RELATED: 2022 Sunday Night Football Schedule: TV channel, live stream info, NFL schedule

What are the longest field goals in regular season history?

66 yards – Justin Tucker, Detroit vs. Baltimore, Sept. 26, 2021

64 yards – Matt Prater, Denver vs. Tennessee, Dec. 8, 2013

63 yards – Tom Dempsey, New Orleans vs. Detroit, Nov. 8, 1970

Jason Elam, Denver vs. Jacksonville, Oct. 25, 1998
Sebastian Janikowski, Oakland vs. Denver, Sept. 12, 2011
David Akers, San Francisco vs. Green Bay, Sept. 9, 2012
Graham Gano, Carolina vs. N.Y. Giants, Oct. 7, 2018
Brett Maher, Dallas vs. Philadelphia, Oct. 20, 2019

62 yards – Matt Prater, Arizona vs. Minnesota, Sept. 19, 2021

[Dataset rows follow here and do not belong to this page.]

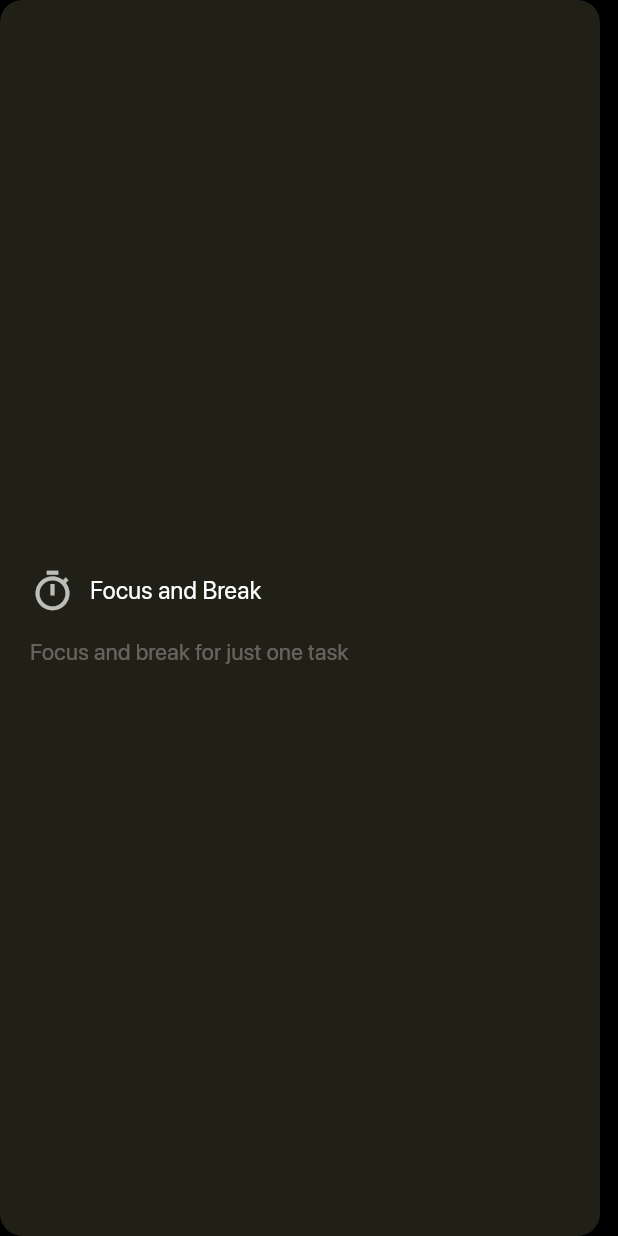
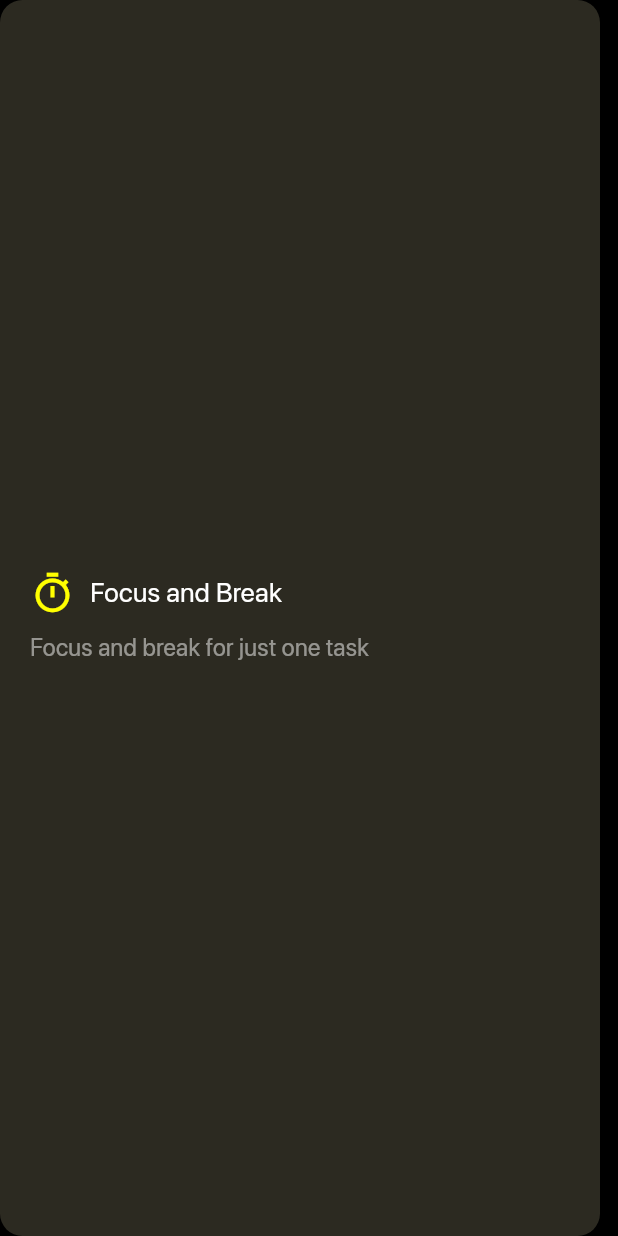
Before and after one commit to carllosnc/tomato, a Flutter app: the BigButton widget shown alone on an empty page, opened directly, on a phone screen of 412 x 824 dp. Run offline on Flutter 3.47's test engine with Material 3 defaults, Android fonts, the phone set to English and light mode, and no system bars; our stand-ins replace go_router, shared_preferences, sqflite, vibration; missing offline and left inert: vw; accounts and stored records are empty; project files that could hold a hidden picture were left out.

Commit message:
Update BigButton styles for improved visibility and aesthetics

```diff
--- a/lib/features/home/components/big_button.dart
+++ b/lib/features/home/components/big_button.dart
@@ -24,7 +24,7 @@ class BigButton extends StatelessWidget {
       constraints: const BoxConstraints(maxWidth: 400),
       width: double.infinity,
       child: Material(
-        color: Theme.of(context).colorScheme.surfaceContainer,
+        color: Theme.of(context).colorScheme.surfaceContainerHigh,
         child: InkWell(
           onTap: onTap,
           child: Padding(
@@ -43,7 +43,7 @@ class BigButton extends StatelessWidget {
                       children: [
                         Icon(
                           icon,
-                          color: Colors.white.withOpacity(0.7),
+                          color: Colors.yellowAccent,
                           size: 30,
                         ),
                         const SizedBox(width: 10),
@@ -51,17 +51,17 @@ class BigButton extends StatelessWidget {
                           title,
                           style: const TextStyle(
                             color: Colors.white,
-                            fontSize: 16,
+                            fontSize: 18,
                           ),
                         ),
                       ],
                     ),
-                    const SizedBox(height: 15),
+                    const SizedBox(height: 10),
                     Text(
                       description,
                       style: TextStyle(
-                        color: Colors.white.withOpacity(0.3),
-                        fontSize: 15,
+                        color: Colors.white.withOpacity(0.5),
+                        fontSize: 16,
                       ),
                     ),
                   ],
```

Matt Bryant, Tampa Bay vs. Philadelphia, Oct. 22, 2006
Stephen Gostkowski, New England vs. Oakland, Nov. 19, 2017
Brett Maher, Dallas vs. Philadelphia, Dec. 9, 2018 (OT)
Brett Maher, Dallas vs. N.Y. Jets, Oct. 13, 2019

RELATED: 2022 NFL Regular Season Schedule – How to Watch, Live Stream, Dates, Times, Matchups

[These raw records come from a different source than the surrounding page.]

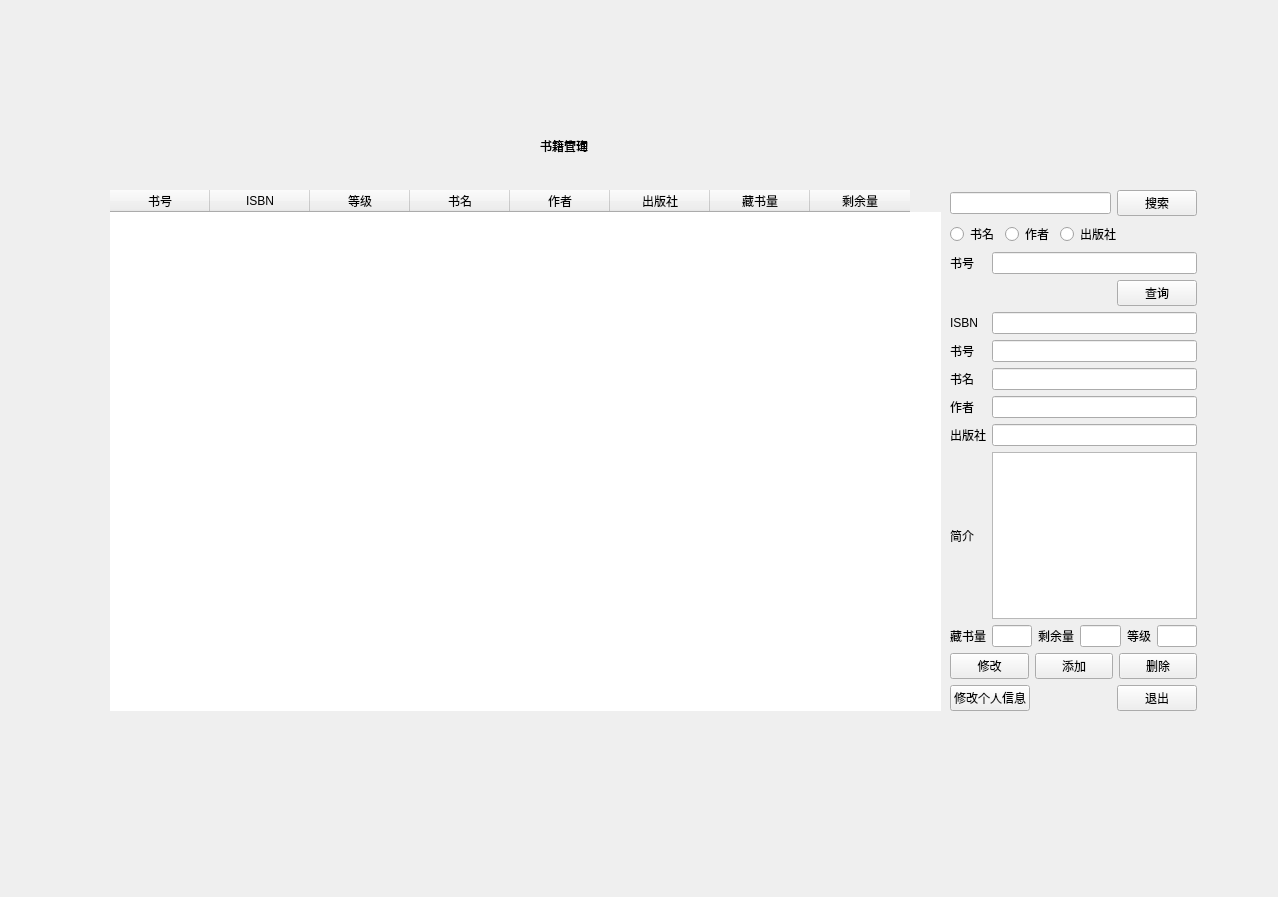
lwher/Library-System, file book_information.ui: the form before one commit.
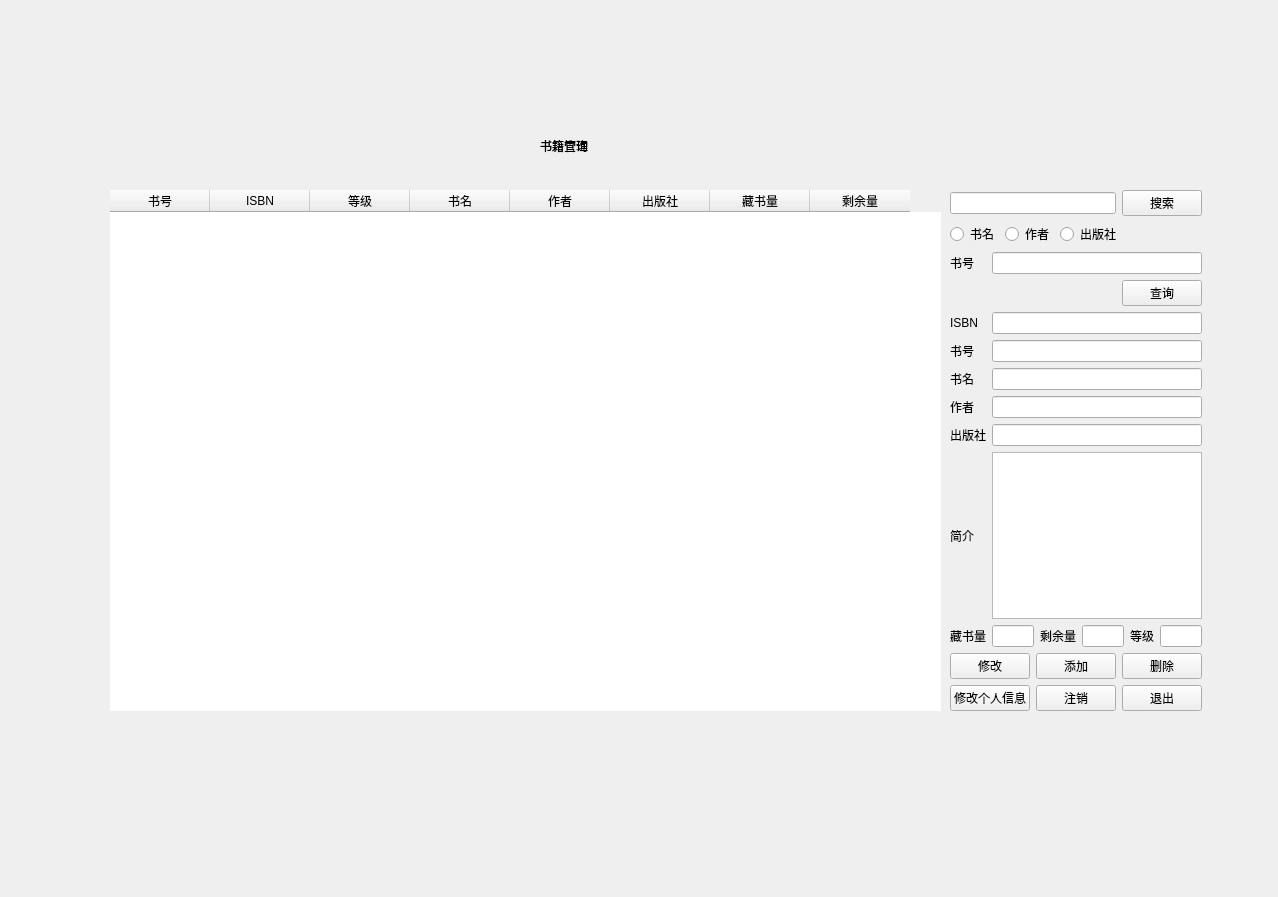
The form after the commit. Icons and pictures are not drawn.

Commit message: 加个个注销( 依旧不会有final版本!

What changed in the file:
```diff
--- a/book_information.ui
+++ b/book_information.ui
@@ -19,7 +19,7 @@
      <rect>
       <x>950</x>
       <y>190</y>
-      <width>247</width>
+      <width>252</width>
       <height>521</height>
      </rect>
     </property>
@@ -49,6 +49,13 @@
          </property>
         </spacer>
        </item>
+       <item>
+        <widget class="QPushButton" name="logout">
+         <property name="text">
+          <string>注销</string>
+         </property>
+        </widget>
+       </item>
        <item>
         <widget class="QPushButton" name="exit_but">
          <property name="text">
```
The commit also changes 8 other files.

The longest field goals in playoff history do not quite match those of the regular season, but they are not far off. The longest kick in the postseason is 58 yards and two kickers have achieved the feat: Pete Stoyanovich of the Chiefs in the team’s 1990 Wild Card game against the Dolphins and Graham Gano of the Panthers before halftime of the team’s Wild Card game vs. the Saints.

What are the longest field goals in playoff history?

58 yardsPete Stoyanovich, AFC-FR: Miami vs. Kansas City, 1990
Graham Gano, NFC-FR: Carolina vs. New Orleans, 2017

57 yards –  Mike Nugent, AFC-FR: Cincinnati vs. Indianapolis, 2014
Wil Lutz, NFC-FR: New Orleans vs. Carolina, 2017
Greg Zuerlein, NFC: L.A. Rams vs. New Orleans, 2018

56 yards – Mason Crosby, NFC-D: Green Bay vs. Dallas, 2016


How to watch Sunday Night Football on Peacock:

If you have access to NBC via your TV provider, you can watch Sunday Night Football on your TV or with a TV provider login on the NBC Sports app, NBC app, or via NBCSports.com. Check your local listings to find your NBC channel. If you can’t find NBC in your channel lineup, please contact your TV provider.

RELATED: What to know about Super Bowl 2023 – Date, location, halftime performance info, and much more

If you don’t have access to NBC via your TV provider, you can stream Sunday Night Football on Peacock with a $4.99/month Peacock Premium plan.  Sign up here or, if you already have a free Peacock account, go to your Account settings to upgrade or change your existing plan. 

Please note that selection of a Premium plan will result in a charge which will recur on a monthly or annual basis until you cancel, depending on your plan. You can cancel your Premium plan at any time in your Account.

RELATED: 2022 NFL Regular Season Schedule – How to Watch, Live Stream, Dates, Times, Matchups


 Follow along with ProFootballTalk for the latest news, storylines, and updates surrounding the 2022 NFL Season, and be sure to subscribe to NFLonNBC on YouTube